▸ Task to carry out
Your answer must consist of every line from the data below that includes the word "QKeyMapper".

▸ Entries supplied

Content starts

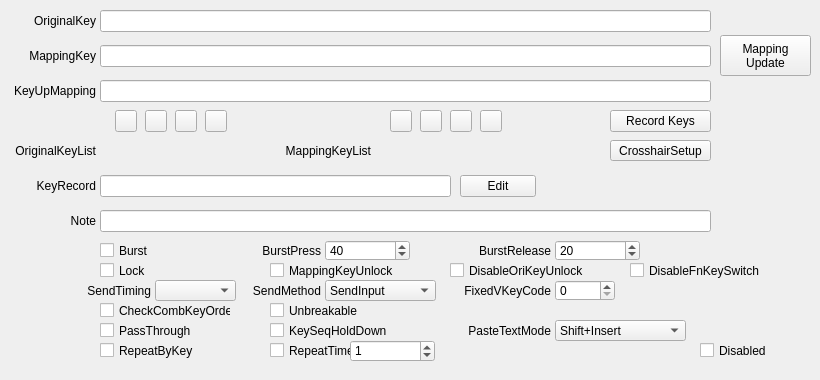
First picture: the form in QKeyMapper/qitemsetupdialog.ui, repository Zalafina/QKeyMapper, before the edit.
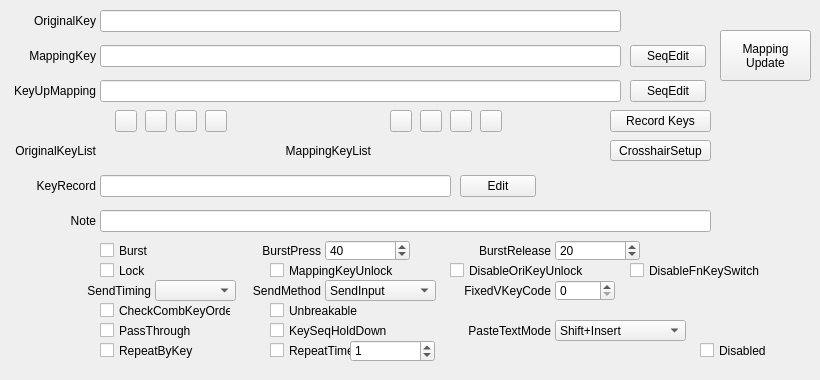
Second picture: the form after the edit. Custom widgets are drawn as their Qt base class.

What changed in the file:
```diff
--- a/QKeyMapper/qitemsetupdialog.ui
+++ b/QKeyMapper/qitemsetupdialog.ui
@@ -157,7 +157,7 @@
     <rect>
      <x>100</x>
      <y>10</y>
-     <width>611</width>
+     <width>521</width>
      <height>22</height>
     </rect>
    </property>
@@ -773,9 +773,9 @@
    <property name="geometry">
     <rect>
      <x>720</x>
-     <y>35</y>
+     <y>30</y>
      <width>91</width>
-     <height>41</height>
+     <height>51</height>
     </rect>
    </property>
    <property name="focusPolicy">
@@ -946,7 +946,7 @@
     <rect>
      <x>100</x>
      <y>45</y>
-     <width>611</width>
+     <width>521</width>
      <height>22</height>
     </rect>
    </property>
@@ -956,11 +956,49 @@
     <rect>
      <x>100</x>
      <y>80</y>
-     <width>611</width>
+     <width>521</width>
      <height>22</height>
     </rect>
    </property>
   </widget>
+  <widget class="QPushButton" name="mappingKey_SequenceEditButton">
+   <property name="geometry">
+    <rect>
+     <x>630</x>
+     <y>45</y>
+     <width>76</width>
+     <height>22</height>
+    </rect>
+   </property>
+   <property name="focusPolicy">
+    <enum>Qt::FocusPolicy::NoFocus</enum>
+   </property>
+   <property name="text">
+    <string>SeqEdit</string>
+   </property>
+   <property name="autoDefault">
+    <bool>false</bool>
+   </property>
+  </widget>
+  <widget class="QPushButton" name="mappingKey_KeyUpSequenceEditButton">
+   <property name="geometry">
+    <rect>
+     <x>630</x>
+     <y>80</y>
+     <width>76</width>
+     <height>22</height>
+    </rect>
+   </property>
+   <property name="focusPolicy">
+    <enum>Qt::FocusPolicy::NoFocus</enum>
+   </property>
+   <property name="text">
+    <string>SeqEdit</string>
+   </property>
+   <property name="autoDefault">
+    <bool>false</bool>
+   </property>
+  </widget>
  </widget>
  <customwidgets>
   <customwidget>
```
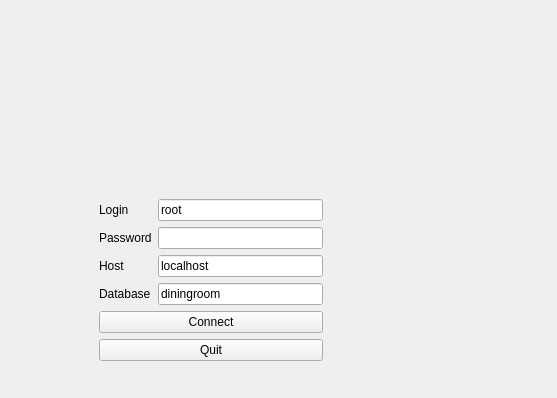
lbrain/diningroom-terminal-old, file monitor/DBConnectPage.ui: the form before one commit; both pictures show x 135 to 692 and y 0 to 398 of the 692 by 560 pixel window.
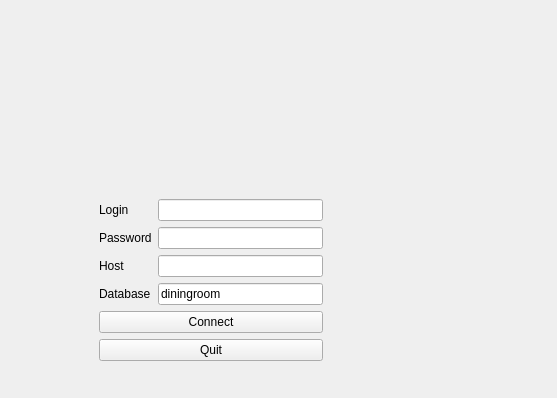
The form after the commit.

Diff of the .ui file:
```diff
--- a/monitor/DBConnectPage.ui
+++ b/monitor/DBConnectPage.ui
@@ -26,7 +26,7 @@
      <item row="0" column="1">
       <widget class="QLineEdit" name="loginField">
        <property name="text">
-        <string>root</string>
+        <string/>
        </property>
       </widget>
      </item>
@@ -50,7 +50,7 @@
      <item row="2" column="1">
       <widget class="QLineEdit" name="hostField">
        <property name="text">
-        <string>localhost</string>
+        <string/>
        </property>
       </widget>
      </item>
```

Content ends

▸ Answer for the task
First picture: the form in QKeyMapper/qitemsetupdialog.ui, repository Zalafina/QKeyMapper, before the edit.
--- a/QKeyMapper/qitemsetupdialog.ui
+++ b/QKeyMapper/qitemsetupdialog.ui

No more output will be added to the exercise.